Plot or characters? Which comes first for you? Or is it something else?

Definitely characters. However, GHOSTS OF BERGEN COUNTY has a pretty intricate plot. This was a surprise for me, when the plot began to emerge as I was writing the novel during a particularly fruitful residency at the Virginia Center for the Creative Arts. I had a plot! I’d never written anything with an intricate plot before. I was about halfway through the first draft at this point, and I had to circle back to the beginning to capture my new discoveries. Some early readers have noted that the characters are well developed, while others have noted that the plot is well developed. I like to think that this is a novel that promotes both elements in equal measure, that neither takes a back seat to the other.

You have been part of a writing group for sixteen years, which I find an impressive length of time. Can you tell us more about your group and speak to its benefits (and any drawbacks)?

My writers’ group, which currently consists of seven fiction writers, has been invaluable to me. It forces me produce new work because I have deadlines every few months, it provides me with smart and generous feedback on my work, and it allows me to read the work of my peers critically, which is an important skill for a writer to hone. There are few drawbacks I can think of. Maybe one is that novel chapters are more difficult to critique than short stories, since novels are often written over many years, and it’s difficult for a critique group to read a chapter or two at a time every few months.

We formed the group from a short story workshop we took at The Writer’s Center in (I think) 1999. We meet once a month. We’ve had remarkably little turnover over the years. Four of the original six members are still in the group. We’ve now published five books (three novels and two story collections), plus several dozen short stories in literary magazines and anthologies.
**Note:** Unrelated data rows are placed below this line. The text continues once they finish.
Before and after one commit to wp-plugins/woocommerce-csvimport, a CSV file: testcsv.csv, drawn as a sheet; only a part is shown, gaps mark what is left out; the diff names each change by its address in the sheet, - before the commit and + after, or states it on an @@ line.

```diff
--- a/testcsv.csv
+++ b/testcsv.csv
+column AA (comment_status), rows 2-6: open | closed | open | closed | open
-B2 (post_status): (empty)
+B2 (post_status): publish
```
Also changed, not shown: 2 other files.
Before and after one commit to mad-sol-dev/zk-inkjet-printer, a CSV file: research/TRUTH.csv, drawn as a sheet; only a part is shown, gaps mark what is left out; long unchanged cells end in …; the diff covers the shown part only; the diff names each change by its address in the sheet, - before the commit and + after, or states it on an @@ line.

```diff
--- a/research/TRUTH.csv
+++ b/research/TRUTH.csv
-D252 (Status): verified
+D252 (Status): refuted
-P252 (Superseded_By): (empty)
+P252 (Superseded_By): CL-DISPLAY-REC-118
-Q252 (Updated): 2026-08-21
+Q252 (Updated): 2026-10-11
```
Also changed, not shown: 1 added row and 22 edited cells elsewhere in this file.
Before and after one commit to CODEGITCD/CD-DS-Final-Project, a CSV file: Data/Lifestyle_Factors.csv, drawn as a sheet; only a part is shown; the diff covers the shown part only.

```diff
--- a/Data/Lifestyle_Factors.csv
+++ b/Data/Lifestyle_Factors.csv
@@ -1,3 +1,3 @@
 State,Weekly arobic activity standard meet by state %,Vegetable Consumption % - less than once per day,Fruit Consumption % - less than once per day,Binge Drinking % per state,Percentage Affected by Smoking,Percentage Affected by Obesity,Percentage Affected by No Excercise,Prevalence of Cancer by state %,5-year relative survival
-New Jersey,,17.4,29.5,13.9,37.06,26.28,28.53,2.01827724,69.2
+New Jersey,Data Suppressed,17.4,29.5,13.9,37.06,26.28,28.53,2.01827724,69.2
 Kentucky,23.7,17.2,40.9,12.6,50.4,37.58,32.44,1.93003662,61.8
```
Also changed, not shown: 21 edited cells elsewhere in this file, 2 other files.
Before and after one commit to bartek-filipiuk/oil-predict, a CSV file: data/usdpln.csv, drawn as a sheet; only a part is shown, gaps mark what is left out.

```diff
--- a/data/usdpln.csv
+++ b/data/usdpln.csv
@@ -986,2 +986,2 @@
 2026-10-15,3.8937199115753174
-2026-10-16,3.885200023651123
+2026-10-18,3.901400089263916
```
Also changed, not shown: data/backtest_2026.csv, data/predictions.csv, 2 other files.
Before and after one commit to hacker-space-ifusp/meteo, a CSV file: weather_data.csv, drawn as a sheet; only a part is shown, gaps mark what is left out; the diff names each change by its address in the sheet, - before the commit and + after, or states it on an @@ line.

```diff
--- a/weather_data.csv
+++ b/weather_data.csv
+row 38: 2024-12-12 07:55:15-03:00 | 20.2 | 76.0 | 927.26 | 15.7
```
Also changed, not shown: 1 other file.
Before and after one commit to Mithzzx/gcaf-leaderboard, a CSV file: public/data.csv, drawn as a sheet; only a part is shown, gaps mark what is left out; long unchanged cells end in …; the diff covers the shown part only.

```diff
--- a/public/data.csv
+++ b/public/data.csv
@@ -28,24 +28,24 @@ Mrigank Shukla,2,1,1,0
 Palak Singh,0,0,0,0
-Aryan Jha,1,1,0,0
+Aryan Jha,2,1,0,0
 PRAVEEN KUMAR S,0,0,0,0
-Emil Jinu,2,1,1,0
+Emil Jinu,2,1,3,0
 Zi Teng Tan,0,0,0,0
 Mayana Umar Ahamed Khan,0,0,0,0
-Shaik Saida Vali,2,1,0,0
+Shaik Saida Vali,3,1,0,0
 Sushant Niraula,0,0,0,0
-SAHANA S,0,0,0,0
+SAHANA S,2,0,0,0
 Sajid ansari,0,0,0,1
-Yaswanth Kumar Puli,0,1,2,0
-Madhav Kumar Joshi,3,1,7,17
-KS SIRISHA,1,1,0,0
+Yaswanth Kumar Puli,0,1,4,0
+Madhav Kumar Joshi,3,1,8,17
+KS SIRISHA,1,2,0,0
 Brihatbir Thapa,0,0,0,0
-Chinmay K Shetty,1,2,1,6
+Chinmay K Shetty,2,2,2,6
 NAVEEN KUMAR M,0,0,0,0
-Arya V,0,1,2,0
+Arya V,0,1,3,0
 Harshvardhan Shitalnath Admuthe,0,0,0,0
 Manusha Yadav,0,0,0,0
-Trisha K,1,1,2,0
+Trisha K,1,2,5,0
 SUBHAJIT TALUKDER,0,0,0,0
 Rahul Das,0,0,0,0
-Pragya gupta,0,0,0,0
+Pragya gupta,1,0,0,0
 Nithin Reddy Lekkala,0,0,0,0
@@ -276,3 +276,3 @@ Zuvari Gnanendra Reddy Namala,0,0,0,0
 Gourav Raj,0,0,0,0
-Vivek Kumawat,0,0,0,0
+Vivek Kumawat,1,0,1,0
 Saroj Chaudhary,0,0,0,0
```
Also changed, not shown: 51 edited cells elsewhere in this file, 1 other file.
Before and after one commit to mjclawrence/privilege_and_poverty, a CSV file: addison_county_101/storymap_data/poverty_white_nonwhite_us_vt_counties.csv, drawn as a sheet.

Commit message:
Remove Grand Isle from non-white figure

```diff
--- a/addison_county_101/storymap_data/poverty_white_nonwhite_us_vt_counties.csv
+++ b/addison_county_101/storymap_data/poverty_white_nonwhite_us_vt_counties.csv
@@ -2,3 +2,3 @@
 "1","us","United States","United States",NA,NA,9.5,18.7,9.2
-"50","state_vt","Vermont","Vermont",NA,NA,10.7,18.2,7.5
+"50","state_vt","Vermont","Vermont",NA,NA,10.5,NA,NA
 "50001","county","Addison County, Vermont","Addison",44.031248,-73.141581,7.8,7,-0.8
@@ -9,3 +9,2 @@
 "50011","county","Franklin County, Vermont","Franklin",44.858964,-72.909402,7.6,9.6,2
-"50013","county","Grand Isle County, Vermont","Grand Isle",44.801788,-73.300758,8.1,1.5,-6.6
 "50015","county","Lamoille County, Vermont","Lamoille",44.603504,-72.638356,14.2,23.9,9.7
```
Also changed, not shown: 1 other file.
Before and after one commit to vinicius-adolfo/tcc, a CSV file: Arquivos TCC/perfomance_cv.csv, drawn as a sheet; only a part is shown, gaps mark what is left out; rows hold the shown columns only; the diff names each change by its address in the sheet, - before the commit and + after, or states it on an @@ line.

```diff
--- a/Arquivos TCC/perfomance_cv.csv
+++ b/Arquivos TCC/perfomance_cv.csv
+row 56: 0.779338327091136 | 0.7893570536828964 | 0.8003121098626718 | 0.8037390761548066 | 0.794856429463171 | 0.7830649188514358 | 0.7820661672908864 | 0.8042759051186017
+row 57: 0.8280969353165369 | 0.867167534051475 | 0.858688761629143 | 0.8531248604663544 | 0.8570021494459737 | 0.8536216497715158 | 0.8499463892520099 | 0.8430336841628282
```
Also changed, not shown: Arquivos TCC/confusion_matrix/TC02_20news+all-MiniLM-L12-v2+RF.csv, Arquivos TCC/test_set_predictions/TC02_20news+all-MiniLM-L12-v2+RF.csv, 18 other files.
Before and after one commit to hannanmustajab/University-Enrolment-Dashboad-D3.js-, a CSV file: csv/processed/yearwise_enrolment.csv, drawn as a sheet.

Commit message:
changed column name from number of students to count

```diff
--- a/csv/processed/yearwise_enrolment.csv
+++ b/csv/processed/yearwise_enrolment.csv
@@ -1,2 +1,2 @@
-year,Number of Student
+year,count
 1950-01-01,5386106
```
What is the best piece of writing advice you’ve heard, and how did you apply it when working on GHOSTS OF BERGEN COUNTY?

Writers write, every day, no excuses.

This may be more mantra than advice, which probably makes it more valuable, since it’s something you can tell yourself and believe in. Writing is like physical exercise—the more regularly you do it, the easier it is. While writing every day is fabulously terrific advice, I’m embarrassed to admit that I’m not as disciplined as I should be in following it. The truth is that sometimes life gets in the way. Sometimes I have excuses. Sometimes I make excuses. Sometimes I feel like watching a baseball game on TV.

What really got GHOSTS OF BERGEN COUNTY over the finish line were two residencies at the Virginia Center for Creative Arts. For a writer like me, with a day job, to be able to take two or three weeks at a time to do nothing but write was huge.

For more information:

Upcoming events in the DC area:
April 30: Reading at Politics and Prose, 6 pm, 5015 Connecticut Ave NW WDC
May 6: Reading at Barnes & Noble, 7 pm, 4801 Bethesda Ave Bethesda, MD

Dana was born in Santa Barbara, California, and raised in the Maryland suburbs of Washington, DC. He's worked in commercial banking, corporate finance, and restructuring. His short stories have been published in The Sun, The Massachusetts Review, The Gettysburg Review, Fifth Wednesday Journal, The Florida Review, and Blackbird, among other journals. He has received fellowships from the Virginia Center for the Creative Arts and the Mid Atlantic Arts Foundation. Dana earned his M.A. in Writing from Johns Hopkins University. He lives in Bethesda, Maryland with his wife and their two teenage children. Dana teaches fiction workshops at The Writer’s Center. Ghosts of Bergen County is his debut novel.


DC-area author Leslie Pietrzyk explores the creative process and all things literary.